**Records shown**:
· · · ·

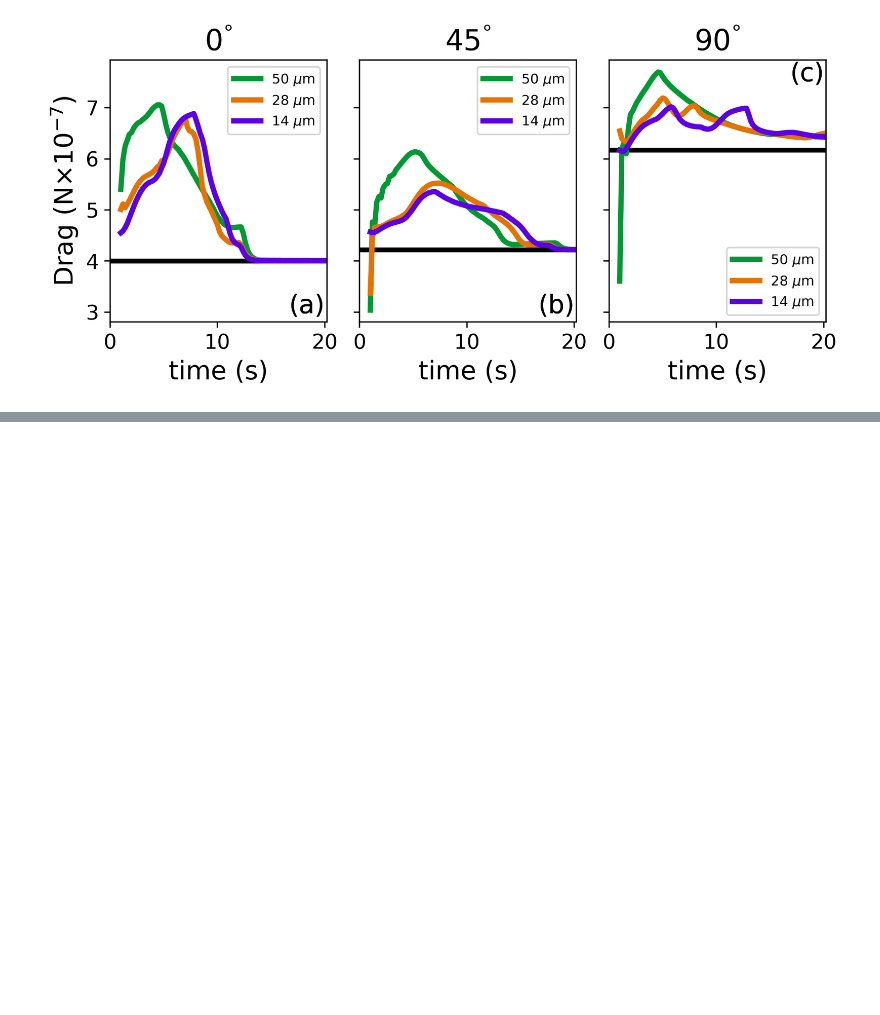
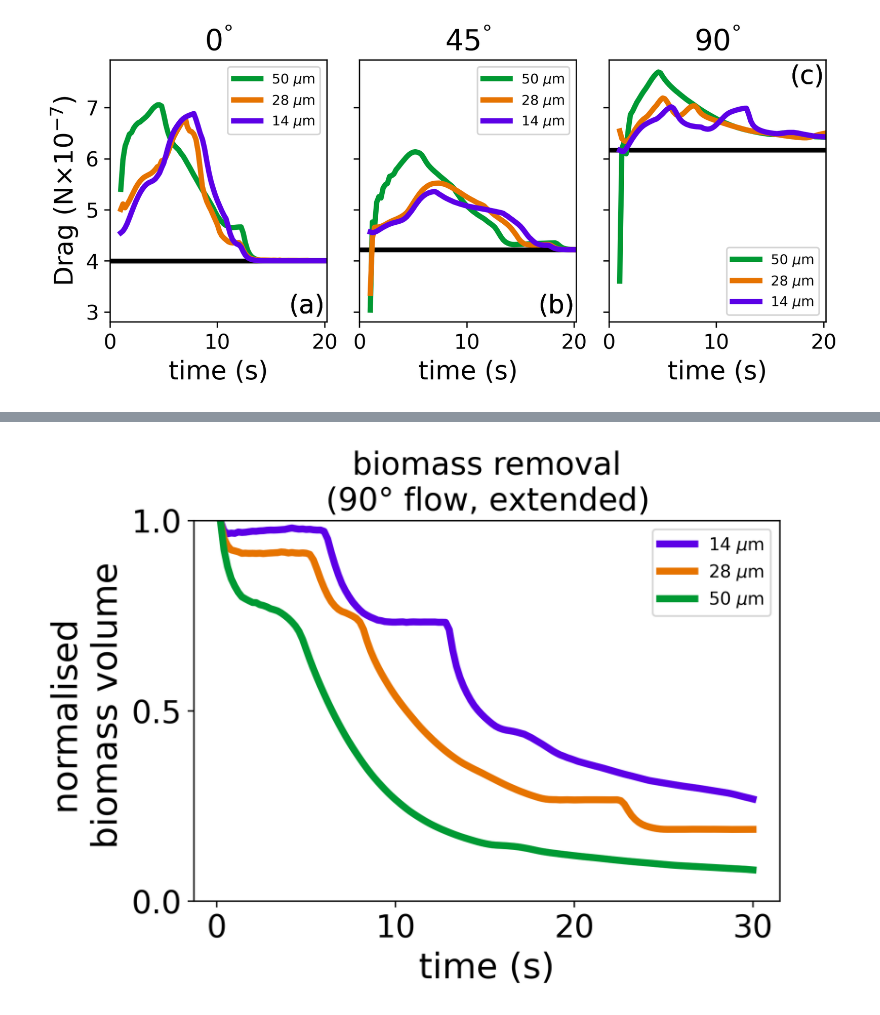
Before and after one commit to patricksinclair/openfoam_utilities, a Jupyter notebook: big_run_analyser.ipynb, the cells around one changed output, grey strips where cells are left out. Saved outputs shown, nothing was run; the diff lists cells and outputs as text; code cells hidden in the pictures; blank space fills up the shorter version.

```diff
--- a/big_run_analyser.ipynb
+++ b/big_run_analyser.ipynb
@@ -240,19 +260,22 @@ plot3x1AlphaComparisonPlots(alphaDataframes_parallelFlow, alphaDataframes_angle4
 #                             normalised=True, filename="alpha_vs_thickness_NORMALISED")
 # %%
 #plot the extended perpendicular flow simulations for alpha (normalised)
-labelSize=16
-titleSize=14
-fig, ax = plt.subplots(dpi=220)
+labelSize=20
+titleSize=18
+fig, ax = plt.subplots(dpi=320)
 fig.set_size_inches(6,4)
 
-for df, line_label in zip(alphaDataframes_perpendicularFlow_EXTRA, bf_thickness_labels):
-    ax.plot(df['t'], df['alpha_normalised'], label=line_label, lw=3.2)
+for df, line_label, line_colour in zip(alphaDataframes_perpendicularFlow_EXTRA, bf_thickness_labels, thickness_colours):
+    ax.plot(df['t'], df['alpha_normalised'], label=line_label, lw=4, c=line_colour)
 
-ax.set_title("$90\degree$", fontsize=titleSize)
-ax.set_ylabel("$\\alpha / \\alpha_\max$", fontsize=labelSize)
+ax.set_title("biomass removal\n($90\degree$ flow, extended)", fontsize=titleSize)
+ax.set_ylabel("normalised \n biomass volume", fontsize=labelSize)
 ax.set_xlabel("time (s)", fontsize=labelSize)
-ax.tick_params(axis='both', which='major', labelsize=14)
+ax.tick_params(axis='both', which='major', labelsize=18)
 ax.set_ylim(0,1)
 plt.legend()
+plt.locator_params(axis='y', nbins=3)
 plt.savefig("riblet_plots/alphaNormalised_perpendicular_EXTRA.pdf", bbox_inches='tight')
 plt.show()
+# %% [output]
+[figure, added]
```
Also changed, not shown: parts of 8 cells of this notebook.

· · · ·

**Work to be completed**: Please return all of the entries word for word, excluding the pictures.

**Written solution**:
Before and after one commit to patricksinclair/openfoam_utilities, a Jupyter notebook: big_run_analyser.ipynb, the cells around one changed output, grey strips where cells are left out. Saved outputs shown, nothing was run; the diff lists cells and outputs as text; code cells hidden in the pictures; blank space fills up the shorter version.

```diff
--- a/big_run_analyser.ipynb
+++ b/big_run_analyser.ipynb
@@ -240,19 +260,22 @@ plot3x1AlphaComparisonPlots(alphaDataframes_parallelFlow, alphaDataframes_angle4
 #                             normalised=True, filename="alpha_vs_thickness_NORMALISED")
 # %%
 #plot the extended perpendicular flow simulations for alpha (normalised)
-labelSize=16
-titleSize=14
-fig, ax = plt.subplots(dpi=220)
+labelSize=20
+titleSize=18
+fig, ax = plt.subplots(dpi=320)
 fig.set_size_inches(6,4)
 
-for df, line_label in zip(alphaDataframes_perpendicularFlow_EXTRA, bf_thickness_labels):
-    ax.plot(df['t'], df['alpha_normalised'], label=line_label, lw=3.2)
+for df, line_label, line_colour in zip(alphaDataframes_perpendicularFlow_EXTRA, bf_thickness_labels, thickness_colours):
+    ax.plot(df['t'], df['alpha_normalised'], label=line_label, lw=4, c=line_colour)
 
-ax.set_title("$90\degree$", fontsize=titleSize)
-ax.set_ylabel("$\\alpha / \\alpha_\max$", fontsize=labelSize)
+ax.set_title("biomass removal\n($90\degree$ flow, extended)", fontsize=titleSize)
+ax.set_ylabel("normalised \n biomass volume", fontsize=labelSize)
 ax.set_xlabel("time (s)", fontsize=labelSize)
-ax.tick_params(axis='both', which='major', labelsize=14)
+ax.tick_params(axis='both', which='major', labelsize=18)
 ax.set_ylim(0,1)
 plt.legend()
+plt.locator_params(axis='y', nbins=3)
 plt.savefig("riblet_plots/alphaNormalised_perpendicular_EXTRA.pdf", bbox_inches='tight')
 plt.show()
+# %% [output]
+[figure, added]
```
Also changed, not shown: parts of 8 cells of this notebook.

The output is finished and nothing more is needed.